DbContext and they would check the change tracker for event worthy changes. We’ll build upon that concept to map the events that are detected.
IEventDetector interface becomes
IEventMapper, with slight tweaks to the exposed method.
Instead of just detecting events, it now returns a collection of events detected, already mapped as an
OutboxMessage instance. Just for optimization’s sake, it also gets as a parameter the occurrence date/time.
AuthDbContext class, we can replace the event detection with the mapping.
As for the event mapper implementations, they’re similar to the detectors we saw in the past episode, with the extra mapping logic:
Transactionally storing the events
This final section has the most pretentious title, but it is probably the most straightforward.
As we discussed some times already, to ensure reliability in event publishing, we need the events to be persisted in the same transaction as the actual changes. However, we don’t need to do anything very special.
SaveChanges, by default all the changes are persisted in a transaction, so all we need to do in our
SaveChangesAsync override is add the outbox messages to the context before invoking the base class’ implementation.

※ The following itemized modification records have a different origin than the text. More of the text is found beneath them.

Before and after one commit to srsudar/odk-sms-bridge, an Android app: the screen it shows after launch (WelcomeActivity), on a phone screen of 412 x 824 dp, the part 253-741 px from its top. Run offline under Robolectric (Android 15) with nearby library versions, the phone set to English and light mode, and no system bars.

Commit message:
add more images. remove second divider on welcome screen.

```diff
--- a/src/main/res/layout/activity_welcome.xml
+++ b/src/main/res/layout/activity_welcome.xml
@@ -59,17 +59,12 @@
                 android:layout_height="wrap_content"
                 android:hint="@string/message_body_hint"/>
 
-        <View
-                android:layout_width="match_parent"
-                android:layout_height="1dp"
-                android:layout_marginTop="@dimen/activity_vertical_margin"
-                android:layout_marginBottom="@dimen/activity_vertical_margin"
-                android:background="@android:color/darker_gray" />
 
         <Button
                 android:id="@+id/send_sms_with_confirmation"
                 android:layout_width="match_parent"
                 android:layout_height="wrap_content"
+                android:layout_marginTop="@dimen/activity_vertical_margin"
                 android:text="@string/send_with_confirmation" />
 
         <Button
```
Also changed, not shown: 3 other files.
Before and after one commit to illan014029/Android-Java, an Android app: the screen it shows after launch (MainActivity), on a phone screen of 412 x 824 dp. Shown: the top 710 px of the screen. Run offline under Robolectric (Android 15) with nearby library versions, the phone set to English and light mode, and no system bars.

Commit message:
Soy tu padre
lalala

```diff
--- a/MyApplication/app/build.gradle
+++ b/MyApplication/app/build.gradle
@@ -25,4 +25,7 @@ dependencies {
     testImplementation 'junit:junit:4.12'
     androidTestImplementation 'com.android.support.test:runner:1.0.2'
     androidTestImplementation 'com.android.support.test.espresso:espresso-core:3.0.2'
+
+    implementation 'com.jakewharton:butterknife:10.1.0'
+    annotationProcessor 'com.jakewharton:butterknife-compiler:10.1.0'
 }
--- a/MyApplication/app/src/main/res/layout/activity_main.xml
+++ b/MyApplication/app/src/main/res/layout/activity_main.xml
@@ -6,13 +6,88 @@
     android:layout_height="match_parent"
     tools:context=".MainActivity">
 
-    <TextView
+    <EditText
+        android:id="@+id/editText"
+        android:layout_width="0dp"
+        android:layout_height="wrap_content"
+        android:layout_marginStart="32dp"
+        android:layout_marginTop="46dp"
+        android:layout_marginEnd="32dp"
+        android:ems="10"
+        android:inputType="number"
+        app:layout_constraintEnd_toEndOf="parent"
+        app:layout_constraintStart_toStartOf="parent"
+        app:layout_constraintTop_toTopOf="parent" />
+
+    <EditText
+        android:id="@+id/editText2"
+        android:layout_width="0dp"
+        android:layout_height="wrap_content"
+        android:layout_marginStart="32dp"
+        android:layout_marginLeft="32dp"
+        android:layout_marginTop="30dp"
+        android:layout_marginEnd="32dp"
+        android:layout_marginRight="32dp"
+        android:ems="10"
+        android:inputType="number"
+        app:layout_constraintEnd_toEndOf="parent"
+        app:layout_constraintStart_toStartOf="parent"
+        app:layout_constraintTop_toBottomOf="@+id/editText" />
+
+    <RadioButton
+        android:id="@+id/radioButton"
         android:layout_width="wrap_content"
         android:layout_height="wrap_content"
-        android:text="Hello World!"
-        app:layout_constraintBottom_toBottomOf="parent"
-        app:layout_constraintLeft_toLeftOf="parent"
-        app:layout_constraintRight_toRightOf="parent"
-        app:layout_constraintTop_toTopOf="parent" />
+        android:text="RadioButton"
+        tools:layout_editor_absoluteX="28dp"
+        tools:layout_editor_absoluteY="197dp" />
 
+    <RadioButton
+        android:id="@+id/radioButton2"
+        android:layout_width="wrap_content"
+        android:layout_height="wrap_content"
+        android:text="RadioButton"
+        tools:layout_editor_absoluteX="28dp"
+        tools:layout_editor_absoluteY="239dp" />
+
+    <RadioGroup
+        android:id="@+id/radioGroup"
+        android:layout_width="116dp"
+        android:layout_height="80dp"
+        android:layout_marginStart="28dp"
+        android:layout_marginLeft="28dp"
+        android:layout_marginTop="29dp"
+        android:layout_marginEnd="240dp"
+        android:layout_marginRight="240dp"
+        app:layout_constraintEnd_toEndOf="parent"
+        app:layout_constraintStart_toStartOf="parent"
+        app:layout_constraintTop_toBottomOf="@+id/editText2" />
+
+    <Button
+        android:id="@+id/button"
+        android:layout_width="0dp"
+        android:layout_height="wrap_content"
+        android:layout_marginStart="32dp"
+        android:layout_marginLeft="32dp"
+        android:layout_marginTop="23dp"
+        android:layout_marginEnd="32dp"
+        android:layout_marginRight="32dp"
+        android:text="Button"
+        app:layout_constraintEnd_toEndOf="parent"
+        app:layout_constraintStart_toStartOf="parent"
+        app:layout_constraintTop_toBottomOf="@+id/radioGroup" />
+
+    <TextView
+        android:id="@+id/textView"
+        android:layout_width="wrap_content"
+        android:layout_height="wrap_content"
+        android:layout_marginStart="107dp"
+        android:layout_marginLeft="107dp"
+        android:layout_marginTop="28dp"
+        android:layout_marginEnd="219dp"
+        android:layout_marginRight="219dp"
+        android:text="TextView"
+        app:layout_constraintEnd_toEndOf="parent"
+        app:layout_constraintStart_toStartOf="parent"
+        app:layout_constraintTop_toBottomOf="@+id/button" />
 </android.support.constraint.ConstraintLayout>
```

We can see the complete (for now) implementation of
And with this we have both the user account related changes and the outbox messages persisted transactionally. If something goes wrong when persisting things, an exception is thrown and nothing is committed.
That does it for this episode. We took care of the persistence part of the transactional outbox pattern, creating a new table to store the events, as well as storing things transactionally.
The main topics we looked at:
- PostgreSQL and EF Core/Npgsql support for JSON columns (we barely scratched the surface though)
- Transactionally persist changes and outbox messages with EF Core
- Continue taking advantage of overriding
SaveChangesto centralize some logic
In the next episode, we’ll implement the outbox publisher, which will read the messages stored in the outbox table to publish to the event bus.
Links in the post:
- PostgreSQL documentation: 8.14. JSON Types
- Marten - Polyglot Persistence for .NET Systems using the Rock Solid PostgreSQL Database
- Npgsql - .NET data provider for PostgreSQL
- Event-driven integration #1 - Intro to the transactional outbox pattern [ASPF02O|E040]
- Event-driven integration #2 - Inferring events from EF Core changes [ASPF02O|E041]
The source code for this post is in the Auth repository, tagged as
Sharing and feedback always appreciated!
Thanks for stopping by, cyaz!